(Stored data entries):
BEGIN

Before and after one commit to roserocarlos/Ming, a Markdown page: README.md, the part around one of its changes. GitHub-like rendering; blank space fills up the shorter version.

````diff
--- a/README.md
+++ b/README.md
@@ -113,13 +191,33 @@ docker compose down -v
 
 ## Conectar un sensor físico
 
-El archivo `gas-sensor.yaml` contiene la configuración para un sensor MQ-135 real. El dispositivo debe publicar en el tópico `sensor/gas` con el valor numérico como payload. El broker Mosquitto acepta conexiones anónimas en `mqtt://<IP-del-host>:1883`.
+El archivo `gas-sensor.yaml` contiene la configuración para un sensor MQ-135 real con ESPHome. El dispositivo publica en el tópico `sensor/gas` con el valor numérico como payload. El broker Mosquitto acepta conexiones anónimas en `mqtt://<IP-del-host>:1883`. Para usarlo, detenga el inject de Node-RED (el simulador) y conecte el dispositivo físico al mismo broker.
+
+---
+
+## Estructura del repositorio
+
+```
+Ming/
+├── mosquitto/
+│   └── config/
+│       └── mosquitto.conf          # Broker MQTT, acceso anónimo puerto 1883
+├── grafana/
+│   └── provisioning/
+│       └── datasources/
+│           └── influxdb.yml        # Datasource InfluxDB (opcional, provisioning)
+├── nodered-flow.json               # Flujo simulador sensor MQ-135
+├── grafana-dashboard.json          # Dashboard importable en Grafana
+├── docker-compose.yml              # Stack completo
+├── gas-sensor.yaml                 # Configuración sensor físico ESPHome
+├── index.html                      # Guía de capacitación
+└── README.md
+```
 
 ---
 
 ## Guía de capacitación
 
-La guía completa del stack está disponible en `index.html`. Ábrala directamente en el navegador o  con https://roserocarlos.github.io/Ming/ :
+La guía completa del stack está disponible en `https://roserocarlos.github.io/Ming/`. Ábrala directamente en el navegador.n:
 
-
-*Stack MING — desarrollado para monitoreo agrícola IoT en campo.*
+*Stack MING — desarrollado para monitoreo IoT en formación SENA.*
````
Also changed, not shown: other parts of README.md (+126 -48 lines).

END
BEGIN

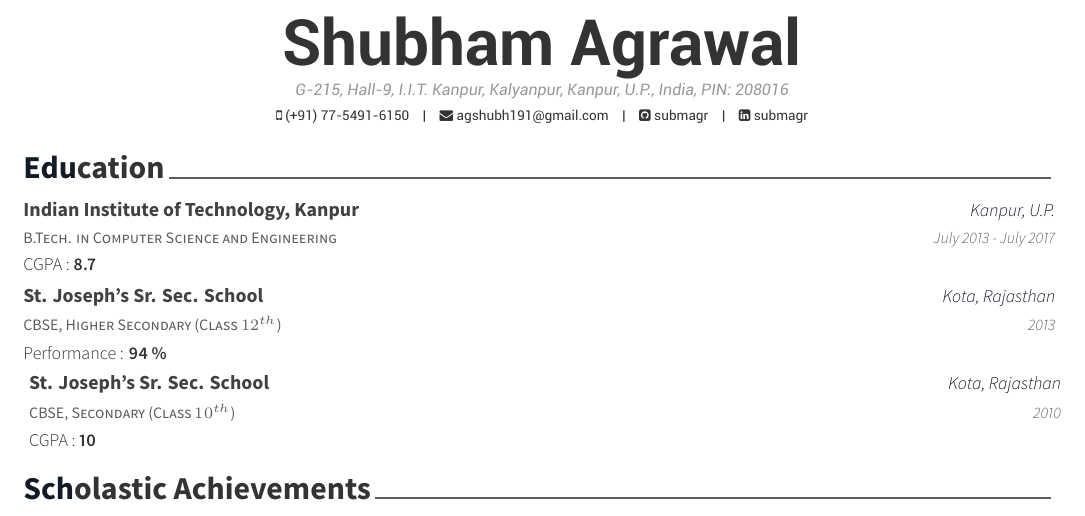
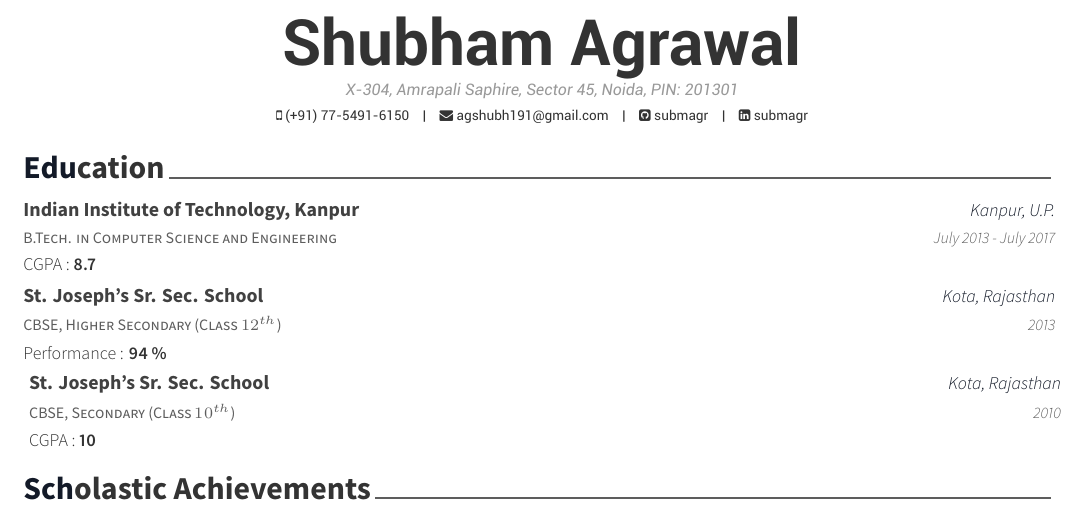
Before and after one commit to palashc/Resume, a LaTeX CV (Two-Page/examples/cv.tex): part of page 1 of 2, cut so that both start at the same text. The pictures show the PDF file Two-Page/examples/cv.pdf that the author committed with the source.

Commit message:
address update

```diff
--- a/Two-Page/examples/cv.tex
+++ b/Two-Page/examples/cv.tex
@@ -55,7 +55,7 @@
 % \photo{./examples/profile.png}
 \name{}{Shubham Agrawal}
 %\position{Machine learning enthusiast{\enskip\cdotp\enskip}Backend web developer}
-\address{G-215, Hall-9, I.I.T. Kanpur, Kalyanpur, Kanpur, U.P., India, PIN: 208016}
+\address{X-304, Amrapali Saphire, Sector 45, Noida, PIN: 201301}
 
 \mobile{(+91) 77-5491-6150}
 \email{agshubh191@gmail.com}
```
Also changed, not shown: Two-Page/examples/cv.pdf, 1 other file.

END

(Task requirements): The answer is every line in the data where the word "roserocarlos" appears.

(Response):
Before and after one commit to roserocarlos/Ming, a Markdown page: README.md, the part around one of its changes. GitHub-like rendering; blank space fills up the shorter version.
-La guía completa del stack está disponible en `index.html`. Ábrala directamente en el navegador o  con https://roserocarlos.github.io/Ming/ :
+La guía completa del stack está disponible en `https://roserocarlos.github.io/Ming/`. Ábrala directamente en el navegador.n:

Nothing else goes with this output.